• **TASK DETAILS**
In the following material, identify every line holding the string "message" and return it.

• **DATASET CONTENT**
==================================================

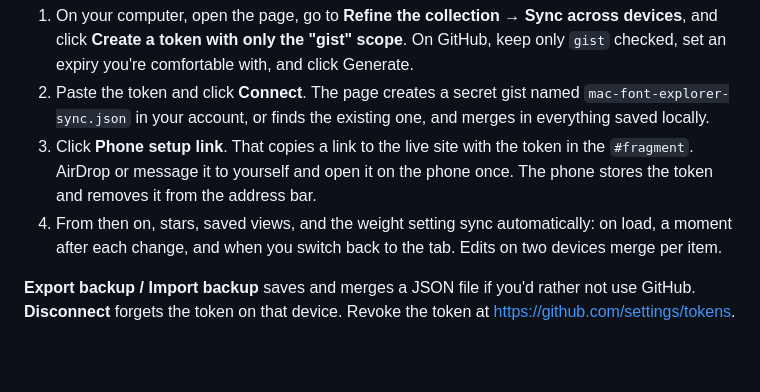
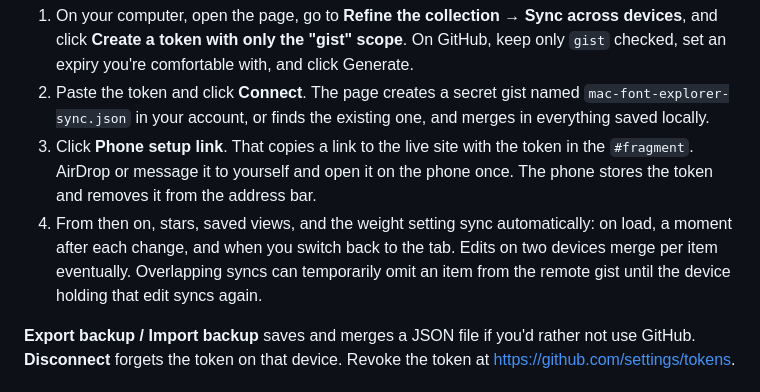
Before and after one commit to cornishandy/mac-font-explorer, a Markdown page: README.md, the part around the change. Drawn GitHub-style; blank space fills up the shorter version.

Commit message:
Clarify eventual consistency of overlapping device syncs

```diff
--- a/README.md
+++ b/README.md
@@ -20,7 +20,7 @@ A gallery and data explorer for every font in the T3 Code / Codex font picker: t
 1. On your computer, open the page, go to **Refine the collection → Sync across devices**, and click **Create a token with only the "gist" scope**. On GitHub, keep only `gist` checked, set an expiry you're comfortable with, and click Generate.
 2. Paste the token and click **Connect**. The page creates a secret gist named `mac-font-explorer-sync.json` in your account, or finds the existing one, and merges in everything saved locally.
 3. Click **Phone setup link**. That copies a link to the live site with the token in the `#fragment`. AirDrop or message it to yourself and open it on the phone once. The phone stores the token and removes it from the address bar.
-4. From then on, stars, saved views, and the weight setting sync automatically: on load, a moment after each change, and when you switch back to the tab. Edits on two devices merge per item.
+4. From then on, stars, saved views, and the weight setting sync automatically: on load, a moment after each change, and when you switch back to the tab. Edits on two devices merge per item eventually. Overlapping syncs can temporarily omit an item from the remote gist until the device holding that edit syncs again.
 
 **Export backup / Import backup** saves and merges a JSON file if you'd rather not use GitHub. **Disconnect** forgets the token on that device. Revoke the token at <https://github.com/settings/tokens>.
 
```
Also changed, not shown: docs/DECISIONS.md (+1 -1 lines).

==================================================

• **ANSWER FOR THE TASK**
Commit message:
 3. Click **Phone setup link**. That copies a link to the live site with the token in the `#fragment`. AirDrop or message it to yourself and open it on the phone once. The phone stores the token and removes it from the address bar.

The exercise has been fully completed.